Richard looks to places like Amsterdam as an example of how to do it right. It’s below sea level and surrounded by water. But all of its infrastructure improvements have been streamlined. Rather than focusing on costly projects to keep water at bay, it uses greener solutions.
“Everyone is at the table. So you come up with more innovative ideas and maximize every bit of open space,” he says. “They look at the city as a sponge, and so there’s a multitude of things that they do that are just not that hard to imagine here. It’s just that they have the political will to do so.”
Takacs says BREC’s improvements, inspired by such sponge cities, could serve as a model for city planners.
“A lot of these changes are going to require some education, both for the public and policymakers,” Takacs says. “And if we have these spots where we can take people to get them used to seeing what some of this green infrastructure looks like, I think that’s a big help for the learning curve, too.” brec.org
Number of consecutive days the Mississippi River stayed above flood stage this year—a new record. According to a recent report from The Water Institute of the Gulf, that will only get worse. The report concluded that while high river levels are cyclical, the peaks are getting higher and greater in volume.
A swollen river can cause water seepage underneath the soaked levees, stalling construction projects and making it harder for barges carrying large loads to pass under bridges.
“If I was someone in industry planning long-term, I would plan for an increase in those high-stage events at least for the next decade,” Alex McCorquodale, a senior technical adviser at The Water Institute, told Business Report in September. thewaterinstitute.org
Much the way New Orleans evacuees relocated here after Hurricane Katrina, Baton Rouge might end up providing a haven for coastal residents in the coming years due to rising sea levels.
Most research says Louisiana’s coast may lose another 2,000 to 4,000 square miles in the next 50 years. So how can the Capital Region prepare for an influx of new residents?

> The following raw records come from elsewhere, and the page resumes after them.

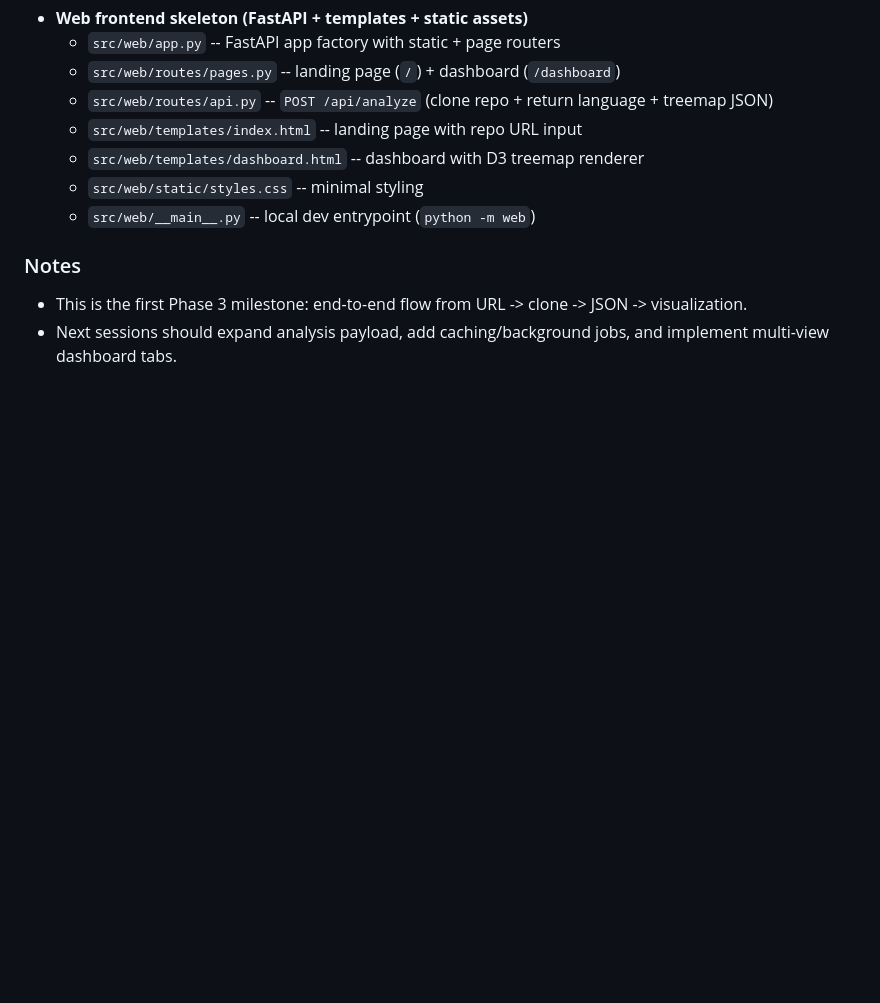
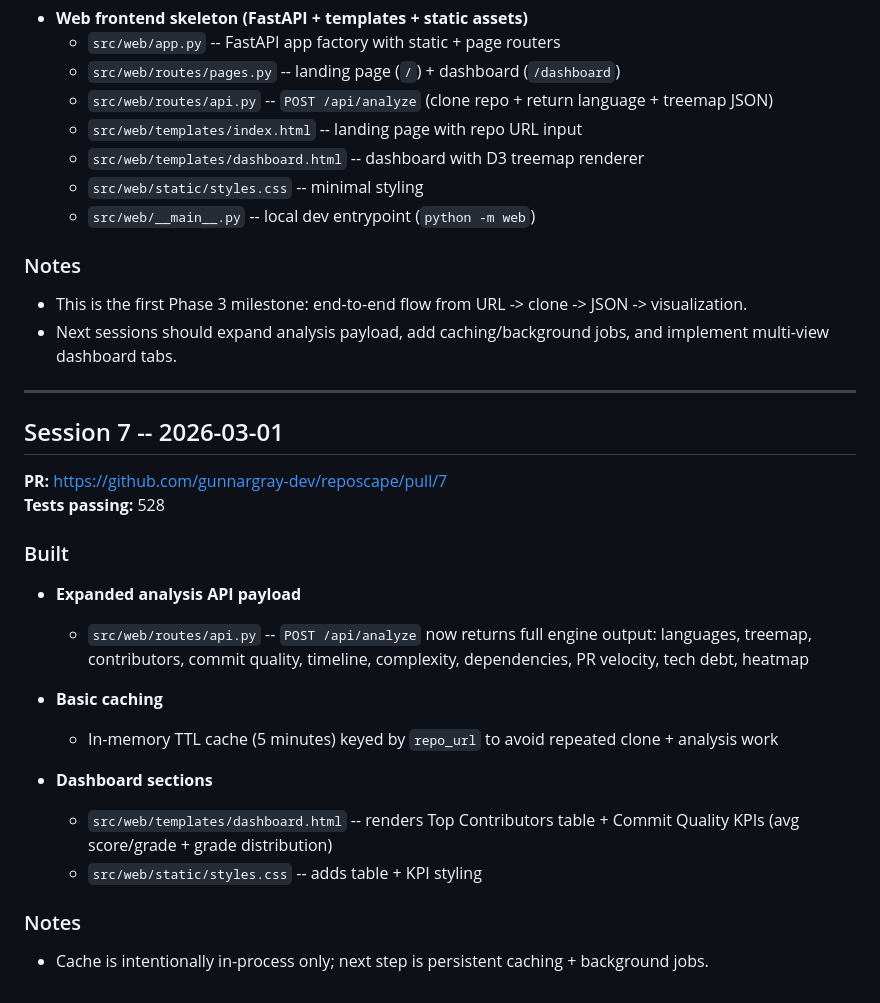
Before and after one commit to gunnargray-dev/reposcape, a Markdown page: SESSION_LOG.md, the part around the change. Drawn GitHub-style; blank space fills up the shorter version.

Commit message:
Docs: append Session 7 log entry

```diff
--- a/SESSION_LOG.md
+++ b/SESSION_LOG.md
@@ -165,3 +165,26 @@ Autonomous development sessions by Perplexity Computer.
 
 - This is the first Phase 3 milestone: end-to-end flow from URL -> clone -> JSON -> visualization.
 - Next sessions should expand analysis payload, add caching/background jobs, and implement multi-view dashboard tabs.
+
+---
+
+## Session 7 -- 2026-03-01
+
+**PR:** https://github.com/gunnargray-dev/reposcape/pull/7
+**Tests passing:** 528
+
+### Built
+
+- **Expanded analysis API payload**
+  - `src/web/routes/api.py` -- `POST /api/analyze` now returns full engine output: languages, treemap, contributors, commit quality, timeline, complexity, dependencies, PR velocity, tech debt, heatmap
+
+- **Basic caching**
+  - In-memory TTL cache (5 minutes) keyed by `repo_url` to avoid repeated clone + analysis work
+
+- **Dashboard sections**
+  - `src/web/templates/dashboard.html` -- renders Top Contributors table + Commit Quality KPIs (avg score/grade + grade distribution)
+  - `src/web/static/styles.css` -- adds table + KPI styling
+
+### Notes
+
+- Cache is intentionally in-process only; next step is persistent caching + background jobs.
```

“We have to look at improving the housing stock we have here and marketing ourselves as a place where people migrating north can come,” says CPEX’s Camille Manning Broome. “That includes looking at the existing housing, transit infrastructure, and even the types of jobs that can adapt and support a population increase. There’s a huge opportunity for Baton Rouge to be a receiving community, and we need to prepare ourselves.”
CPEX will be hosting its annual Smart Growth Summit Nov. 12 at the Shaw Center downtown. summit.cpex.org
Come hurricane season, the sports complex where your kids play basketball might be where FEMA and first responders establish base camp. BREC is developing its newest indoor sports facilities to double as “safe rooms” that can withstand strong winds and flooding.
One would be located at the improved Greenwood Community Park, another at Airline Highway Park, and the largest next to Memorial Stadium, which at 50,000 square feet would include several basketball courts and a two-level walking track.
“Ninety-nine percent of the time it would be a rec center,” says BREC Communications Director Cheryl Michelet. “But when disaster comes: We move out, they move in.”
This article was originally published in the November 2019 issue of 225 Magazine.
Click here to see more stories from our Imagining the Future cover story.